“For decades, scientists have been sounding the alarm that Alaska’s Chinook are in dire trouble,” said Emma Helverson, executive director of the Wild Fish Conservancy. “Despite existing management plans and years of efforts by the state of Alaska, Chinook salmon continue to decline in abundance, size, diversity, and spatial structure throughout the state. Through this action, we are asking the federal government to undertake a formal status review and implement protections warranted under the Endangered Species Act, including designating critical habitat protections, to ensure the survival of these iconic fish.”

The proposed safeguards would increase protection for imperiled Chinook populations from the Canadian border north to the Aleutian Islands, including watersheds of Southeast, Cook Inlet, and Southcentral Alaska. In other words, most of the Alaska Chinook salmon.

NOAA said, “We find that the petition, viewed in the context of information readily available in our files, presents substantial scientific or commercial information indicating that the petitioned action may be warranted. Therefore, we are commencing a review of the status of Gulf of Alaska Chinook salmon to determine whether listing under the ESA is warranted. To ensure that the status review is comprehensive, we are soliciting scientific and commercial information regarding this species from any interested party.”

Sen. Lisa Murkowski released a statement in response:

“Alaska’s king salmon need help, but an ESA listing based on a flawed petition from a Seattle-based environmental activist group is the wrong way to go. Should NMFS determine that Alaska’s Chinook be listed after conducting their 12-month review, it would be nearly impossible for king salmon from the Gulf of Alaska to be caught for commercial and recreational purposes, and perhaps even subsistence. Even this action on the 90-day finding will have a dangerous chilling effect on investment in our fishing industry at a time when they can least afford it.”

“Incredibly, NOAA is moving ahead even after finding that the Wild Fish Conservancy’s petition ‘contained numerous factual errors, omissions, incomplete references, and unsupported assertions and conclusions.’ As we fight to save our salmon and salmon fisheries alike, we need to rely on the best available science, instead of half-baked petitions intended to get conservation groups a foot in the door to attack our fisheries and resource development.”

In response to a petition to list Gulf of Alaska Chinook salmon as threatened or endangered under the Endangered Species Act, NOAA Fisheries has found that listing may be warranted. We filed a positive 90-day finding in the Federal Register, which is a threshold determination based mainly on the contents of the petition itself. It triggers a more in-depth review to determine whether listing is warranted.

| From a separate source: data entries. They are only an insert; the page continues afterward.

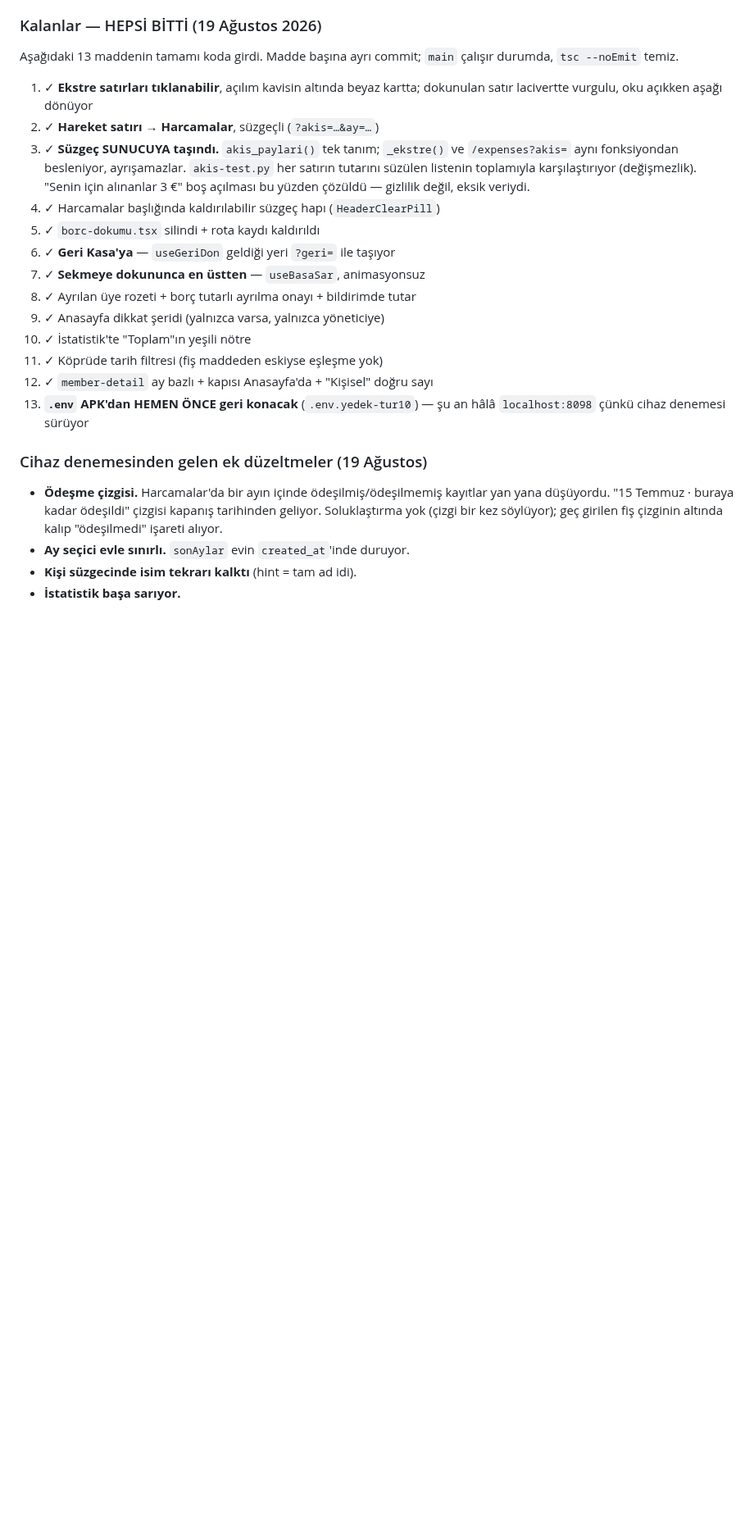
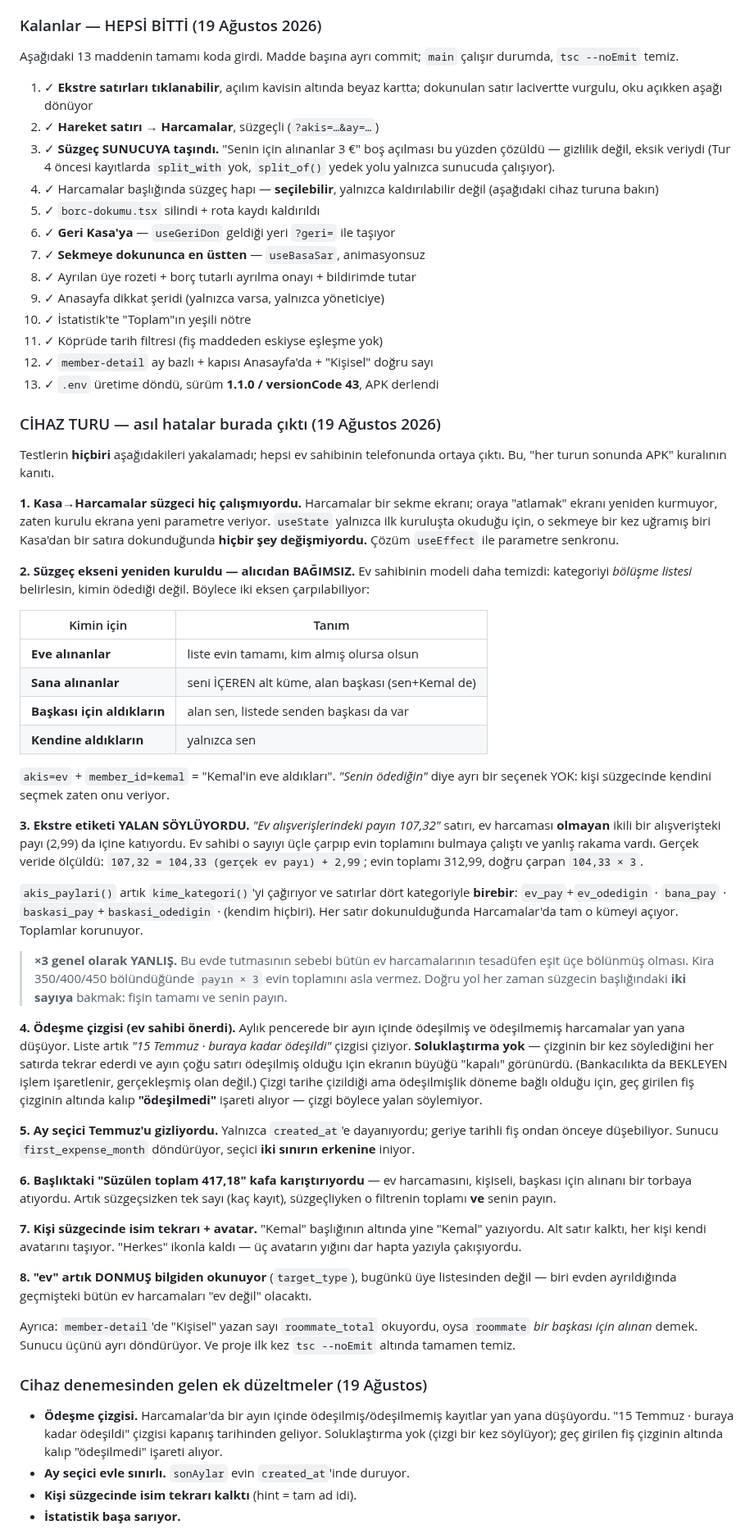
Before and after one commit to kdagdas/odahesap, a Markdown page: SIRADAKI-TUR.md, the part around one of its changes. Shown at 82% size. Rendered like a GitHub page; blank space fills up the shorter version.

Commit message:
Belgeler: cihaz turunda çıkan hatalar ve iki eksenli süzgeç modeli
SIRADAKI-TUR.md'ye "CİHAZ TURU" bölümü eklendi. Sekiz hatanın hiçbirini test
yakalamadı, hepsi telefonda ortaya çıktı — "her turun sonunda APK" kuralının
kanıtı. En önemlisi ekstre etiketinin yalan söylemesi: 107,32 diye yazıp üçle
çarpan biri yanlış rakama varıyordu.

PROJE-DOKUMANI.md'ye "İKİ EKSEN" bölümü: kimin için (ev/bana/baskasi/kendim)
× kim aldı (member_id), ikisi çarpılabiliyor. Ve devralacak kişiye açık bir
uyarı: "payın × üye sayısı" asla yapılmaz, pay bir bölme sonucu değil
`split_with`'ten okunan gerçek tutar.

Co-Authored-By: Claude Opus 5 <noreply@anthropic.com>

```diff
--- a/SIRADAKI-TUR.md
+++ b/SIRADAKI-TUR.md
@@ -524,12 +522,11 @@ Aşağıdaki 13 maddenin tamamı koda girdi. Madde başına ayrı commit; `main`
 1. ✓ **Ekstre satırları tıklanabilir**, açılım kavisin altında beyaz kartta;
    dokunulan satır lacivertte vurgulu, oku açıkken aşağı dönüyor
 2. ✓ **Hareket satırı → Harcamalar**, süzgeçli (`?akis=…&ay=…`)
-3. ✓ **Süzgeç SUNUCUYA taşındı.** `akis_paylari()` tek tanım; `_ekstre()` ve
-   `/expenses?akis=` aynı fonksiyondan besleniyor, ayrışamazlar.
-   `akis-test.py` her satırın tutarını süzülen listenin toplamıyla
-   karşılaştırıyor (değişmezlik). "Senin için alınanlar 3 €" boş açılması bu
-   yüzden çözüldü — gizlilik değil, eksik veriydi.
-4. ✓ Harcamalar başlığında kaldırılabilir süzgeç hapı (`HeaderClearPill`)
+3. ✓ **Süzgeç SUNUCUYA taşındı.** "Senin için alınanlar 3 €" boş açılması bu
+   yüzden çözüldü — gizlilik değil, eksik veriydi (Tur 4 öncesi kayıtlarda
+   `split_with` yok, `split_of()` yedek yolu yalnızca sunucuda çalışıyor).
+4. ✓ Harcamalar başlığında süzgeç hapı — **seçilebilir**, yalnızca
+   kaldırılabilir değil (aşağıdaki cihaz turuna bakın)
 5. ✓ `borc-dokumu.tsx` silindi + rota kaydı kaldırıldı
 6. ✓ **Geri Kasa'ya** — `useGeriDon` geldiği yeri `?geri=` ile taşıyor
 7. ✓ **Sekmeye dokununca en üstten** — `useBasaSar`, animasyonsuz
@@ -538,8 +535,79 @@ Aşağıdaki 13 maddenin tamamı koda girdi. Madde başına ayrı commit; `main`
 10. ✓ İstatistik'te "Toplam"ın yeşili nötre
 11. ✓ Köprüde tarih filtresi (fiş maddeden eskiyse eşleşme yok)
 12. ✓ `member-detail` ay bazlı + kapısı Anasayfa'da + "Kişisel" doğru sayı
-13. **`.env` APK'dan HEMEN ÖNCE geri konacak** (`.env.yedek-tur10`) — şu an
-    hâlâ `localhost:8098` çünkü cihaz denemesi sürüyor
+13. ✓ `.env` üretime döndü, sürüm **1.1.0 / versionCode 43**, APK derlendi
+
+### CİHAZ TURU — asıl hatalar burada çıktı (19 Ağustos 2026)
+
+Testlerin **hiçbiri** aşağıdakileri yakalamadı; hepsi ev sahibinin
+telefonunda ortaya çıktı. Bu, "her turun sonunda APK" kuralının kanıtı.
+
+**1. Kasa→Harcamalar süzgeci hiç çalışmıyordu.** Harcamalar bir sekme ekranı;
+oraya "atlamak" ekranı yeniden kurmuyor, zaten kurulu ekrana yeni parametre
+veriyor. `useState` yalnızca ilk kuruluşta okuduğu için, o sekmeye bir kez
+uğramış biri Kasa'dan bir satıra dokunduğunda **hiçbir şey değişmiyordu.**
+Çözüm `useEffect` ile parametre senkronu.
+
+**2. Süzgeç ekseni yeniden kuruldu — alıcıdan BAĞIMSIZ.** Ev sahibinin
+modeli daha temizdi: kategoriyi *bölüşme listesi* belirlesin, kimin ödediği
+değil. Böylece iki eksen çarpılabiliyor:
+
+| Kimin için | Tanım |
+|---|---|
+| **Eve alınanlar** | liste evin tamamı, kim almış olursa olsun |
+| **Sana alınanlar** | seni İÇEREN alt küme, alan başkası (sen+Kemal de) |
+| **Başkası için aldıkların** | alan sen, listede senden başkası da var |
+| **Kendine aldıkların** | yalnızca sen |
+
+`akis=ev` + `member_id=kemal` = "Kemal'in eve aldıkları". *"Senin ödediğin"*
+diye ayrı bir seçenek YOK: kişi süzgecinde kendini seçmek zaten onu veriyor.
+
+**3. Ekstre etiketi YALAN SÖYLÜYORDU.** *"Ev alışverişlerindeki payın
+107,32"* satırı, ev harcaması **olmayan** ikili bir alışverişteki payı
+(2,99) da içine katıyordu. Ev sahibi o sayıyı üçle çarpıp evin toplamını
+bulmaya çalıştı ve yanlış rakama vardı. Gerçek veride ölçüldü:
+`107,32 = 104,33 (gerçek ev payı) + 2,99`; evin toplamı 312,99, doğru
+çarpan `104,33 × 3`.
+
+`akis_paylari()` artık `kime_kategori()`'yi çağırıyor ve satırlar dört
+kategoriyle **birebir**: `ev_pay`+`ev_odedigin` · `bana_pay` ·
+`baskasi_pay`+`baskasi_odedigin` · (kendim hiçbiri). Her satır dokunulduğunda
+Harcamalar'da tam o kümeyi açıyor. Toplamlar korunuyor.
+
+> **×3 genel olarak YANLIŞ.** Bu evde tutmasının sebebi bütün ev
+> harcamalarının tesadüfen eşit üçe bölünmüş olması. Kira 350/400/450
+> bölündüğünde `payın × 3` evin toplamını asla vermez. Doğru yol her zaman
+> süzgecin başlığındaki **iki sayıya** bakmak: fişin tamamı ve senin payın.
+
+**4. Ödeşme çizgisi (ev sahibi önerdi).** Aylık pencerede bir ayın içinde
+ödeşilmiş ve ödeşilmemiş harcamalar yan yana düşüyor. Liste artık
+*"15 Temmuz · buraya kadar ödeşildi"* çizgisi çiziyor. **Soluklaştırma yok** —
+çizginin bir kez söylediğini her satırda tekrar ederdi ve ayın çoğu satırı
+ödeşilmiş olduğu için ekranın büyüğü "kapalı" görünürdü. (Bankacılıkta da
+BEKLEYEN işlem işaretlenir, gerçekleşmiş olan değil.) Çizgi tarihe çizildiği
+ama ödeşilmişlik döneme bağlı olduğu için, geç girilen fiş çizginin altında
+kalıp **"ödeşilmedi"** işareti alıyor — çizgi böylece yalan söylemiyor.
+
+**5. Ay seçici Temmuz'u gizliyordu.** Yalnızca `created_at`'e dayanıyordu;
+geriye tarihli fiş ondan önceye düşebiliyor. Sunucu `first_expense_month`
+döndürüyor, seçici **iki sınırın erkenine** iniyor.
+
+**6. Başlıktaki "Süzülen toplam 417,18" kafa karıştırıyordu** — ev
+harcamasını, kişiseli, başkası için alınanı bir torbaya atıyordu. Artık
+süzgeçsizken tek sayı (kaç kayıt), süzgeçliyken o filtrenin toplamı **ve**
+senin payın.
+
+**7. Kişi süzgecinde isim tekrarı + avatar.** "Kemal" başlığının altında yine
+"Kemal" yazıyordu. Alt satır kalktı, her kişi kendi avatarını taşıyor.
+"Herkes" ikonla kaldı — üç avatarın yığını dar hapta yazıyla çakışıyordu.
+
+**8. "ev" artık DONMUŞ bilgiden okunuyor** (`target_type`), bugünkü üye
+listesinden değil — biri evden ayrıldığında geçmişteki bütün ev harcamaları
+"ev değil" olacaktı.
+
+Ayrıca: `member-detail`'de "Kişisel" yazan sayı `roommate_total` okuyordu,
+oysa `roommate` *bir başkası için alınan* demek. Sunucu üçünü ayrı döndürüyor.
+Ve proje ilk kez `tsc --noEmit` altında tamamen temiz.
 
 ### Cihaz denemesinden gelen ek düzeltmeler (19 Ağustos)
 
```
Also changed, not shown: other parts of SIRADAKI-TUR.md (+3 -5 lines), PROJE-DOKUMANI.md (+31 -1 lines).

The full statement from NOAA reads:

On January 11, 2024, we received a petition from the Wild Fish Conservancy to delineate and list one or more evolutionarily significant units of Chinook salmon in southern Alaska as threatened or endangered. It also requested that we designate critical habitat concurrently with the listing.

According to the Conservancy, the petition “encompasses all Chinook populations that enter the marine environment of the Gulf of Alaska.” It “includes all populations on the southern side of the Aleutian Peninsula, Cook Inlet, and the coast of Alaska south of Cook Inlet to the southern end of the Alaska/British Columbia border.”

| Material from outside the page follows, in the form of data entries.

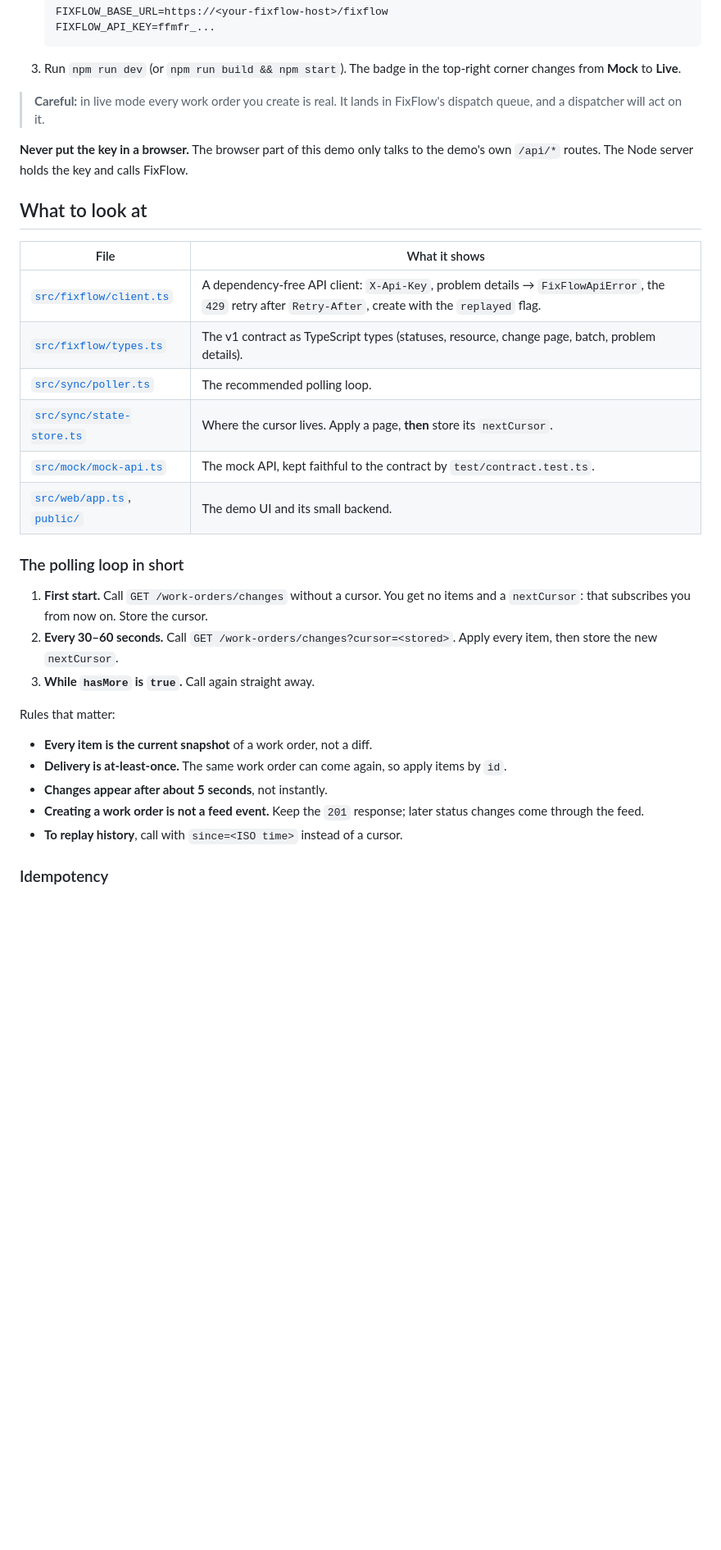
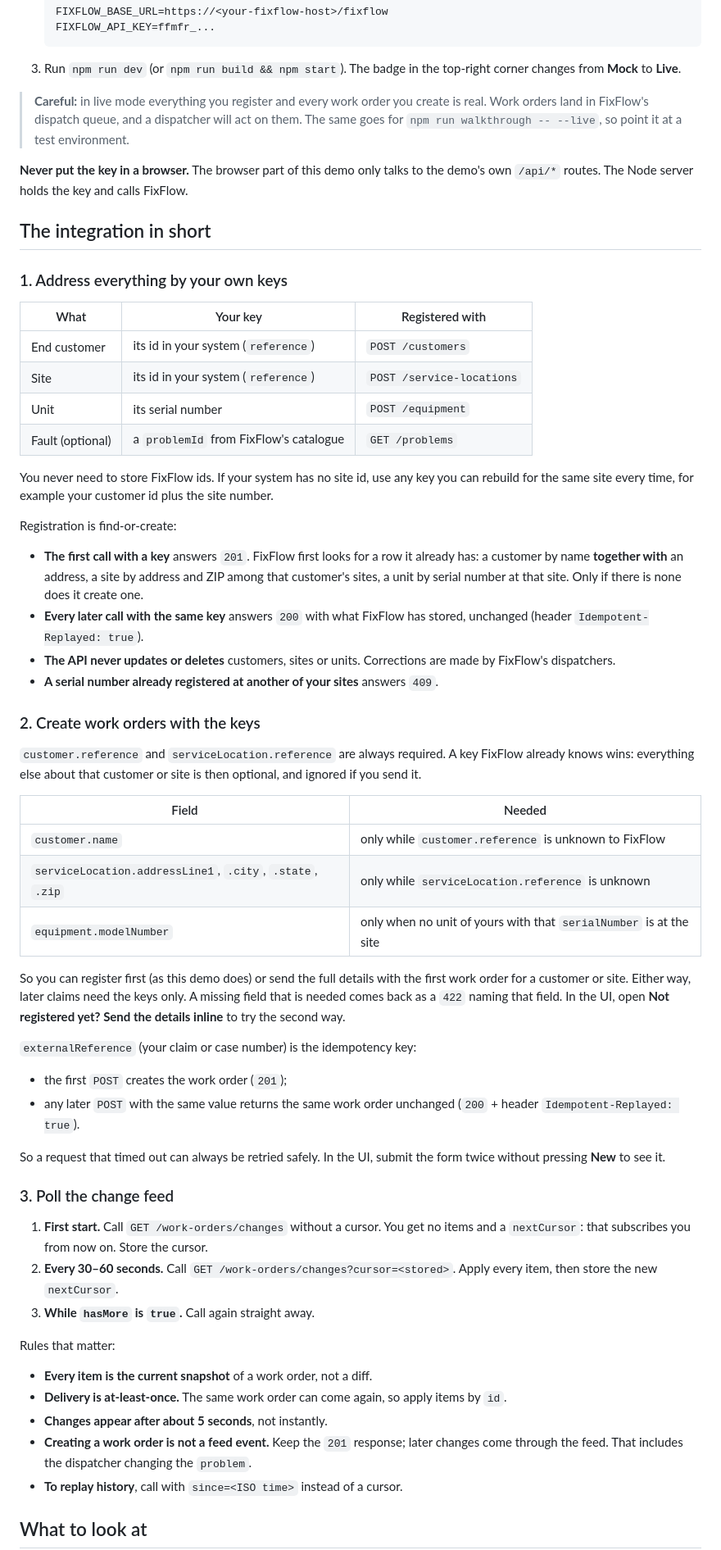
Before and after one commit to 4ib/fixflow.manufacturer-api.client, a Markdown page: README.md, the part around one of its changes. Shown at 82% size. Rendered like a GitHub page; blank space fills up the shorter version.

```diff
--- a/README.md
+++ b/README.md
@@ -52,24 +65,65 @@ the changes up.
 3. Run `npm run dev` (or `npm run build && npm start`). The badge in the top-right corner changes
    from **Mock** to **Live**.
 
-> **Careful:** in live mode every work order you create is real. It lands in FixFlow's dispatch
-> queue, and a dispatcher will act on it.
+> **Careful:** in live mode everything you register and every work order you create is real. Work
+> orders land in FixFlow's dispatch queue, and a dispatcher will act on them. The same goes for
+> `npm run walkthrough -- --live`, so point it at a test environment.
 
 **Never put the key in a browser.** The browser part of this demo only talks to the demo's own
 `/api/*` routes. The Node server holds the key and calls FixFlow.
 
-## What to look at
+## The integration in short
 
-| File | What it shows |
+### 1. Address everything by your own keys
+
+| What | Your key | Registered with |
+| --- | --- | --- |
+| End customer | its id in your system (`reference`) | `POST /customers` |
+| Site | its id in your system (`reference`) | `POST /service-locations` |
+| Unit | its serial number | `POST /equipment` |
+| Fault (optional) | a `problemId` from FixFlow's catalogue | `GET /problems` |
+
+You never need to store FixFlow ids. If your system has no site id, use any key you can rebuild for
+the same site every time, for example your customer id plus the site number.
+
+Registration is find-or-create:
+
+- **The first call with a key** answers `201`. FixFlow first looks for a row it already has: a
+  customer by name **together with** an address, a site by address and ZIP among that customer's
+  sites, a unit by serial number at that site. Only if there is none does it create one.
+- **Every later call with the same key** answers `200` with what FixFlow has stored, unchanged
+  (header `Idempotent-Replayed: true`).
+- **The API never updates or deletes** customers, sites or units. Corrections are made by FixFlow's
+  dispatchers.
+- **A serial number already registered at another of your sites** answers `409`.
+
+### 2. Create work orders with the keys
+
+`customer.reference` and `serviceLocation.reference` are always required. A key FixFlow already
+knows wins: everything else about that customer or site is then optional, and ignored if you send
+it.
+
+| Field | Needed |
 | --- | --- |
-| [`src/fixflow/client.ts`](src/fixflow/client.ts) | A dependency-free API client: `X-Api-Key`, problem details → `FixFlowApiError`, the `429` retry after `Retry-After`, create with the `replayed` flag. |
-| [`src/fixflow/types.ts`](src/fixflow/types.ts) | The v1 contract as TypeScript types (statuses, resource, change page, batch, problem details). |
-| [`src/sync/poller.ts`](src/sync/poller.ts) | The recommended polling loop. |
-| [`src/sync/state-store.ts`](src/sync/state-store.ts) | Where the cursor lives. Apply a page, **then** store its `nextCursor`. |
-| [`src/mock/mock-api.ts`](src/mock/mock-api.ts) | The mock API, kept faithful to the contract by `test/contract.test.ts`. |
-| [`src/web/app.ts`](src/web/app.ts), [`public/`](public/) | The demo UI and its small backend. |
+| `customer.name` | only while `customer.reference` is unknown to FixFlow |
+| `serviceLocation.addressLine1`, `.city`, `.state`, `.zip` | only while `serviceLocation.reference` is unknown |
+| `equipment.modelNumber` | only when no unit of yours with that `serialNumber` is at the site |
 
-### The polling loop in short
+So you can register first (as this demo does) or send the full details with the first work order for
+a customer or site. Either way, later claims need the keys only. A missing field that is needed comes
+back as a `422` naming that field. In the UI, open **Not registered yet? Send the details inline** to
+try the second way.
+
+`externalReference` (your claim or case number) is the idempotency key:
+
+- the first `POST` creates the work order (`201`);
+- any later `POST` with the same value returns the same work order unchanged (`200` + header
+  `Idempotent-Replayed: true`).
+
+So a request that timed out can always be retried safely. In the UI, submit the form twice without
+pressing **New** to see it.
+
+### 3. Poll the change feed
 
 1. **First start.** Call `GET /work-orders/changes` without a cursor. You get no items and a
    `nextCursor`: that subscribes you from now on. Store the cursor.
@@ -82,9 +136,9 @@ Rules that matter:
 - **Every item is the current snapshot** of a work order, not a diff.
 - **Delivery is at-least-once.** The same work order can come again, so apply items by `id`.
 - **Changes appear after about 5 seconds**, not instantly.
-- **Creating a work order is not a feed event.** Keep the `201` response; later status changes come
-  through the feed.
+- **Creating a work order is not a feed event.** Keep the `201` response; later changes come through
+  the feed. That includes the dispatcher changing the `problem`.
 - **To replay history**, call with `since=<ISO time>` instead of a cursor.
 
-### Idempotency
+## What to look at
 
```
Also changed, not shown: other parts of README.md (+36 -20 lines), docs/screenshot.png, 15 other files.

We interpret the request as asking us to consider populations of Chinook salmon on:

  • Southern side of the Alaska Peninsula, including Kodiak Island, Cook Inlet, Prince William Sound
  • Gulf of Alaska coastline
  • Inside waters of Southeast Alaska to the United States/Canada border

The Endangered Species Act requires the Secretary of Commerce make a finding within 90 days on whether a petition presents substantial scientific or commercial information indicating the petitioned action may be warranted.

The 90-Day Finding

To make a 90-day finding on a petition to list a species, we evaluate whether it presents substantial scientific or commercial information indicating the species may be either threatened or endangered. At this stage, we do not conduct additional research, and we do not solicit information from outside parties to help us evaluate the petition.

We have reviewed the petition, the literature cited in the petition, and other literature and information available in our files prior to receipt of the petition. We found that the information present in the petition contained numerous factual errors, omissions, incomplete references, and unsupported assertions and conclusions. Still, we considered missed escapement goals in recent years for many stocks in the petitioned area, and evidence of decreasing size and age at maturity. We concluded that the petition contained enough information for a reasonable person to conclude that the petitioned action may be warranted.

With the positive 90-day finding, we are commencing a review of the status of Gulf of Alaska Chinook salmon to determine whether listing is warranted. We will convene a status review team of federal scientists to begin an in-depth review of the species’ current status and extinction risk. We will include input from non-federal experts by inviting them to participate as guest consultants to the team as part of a broad-based gathering of information.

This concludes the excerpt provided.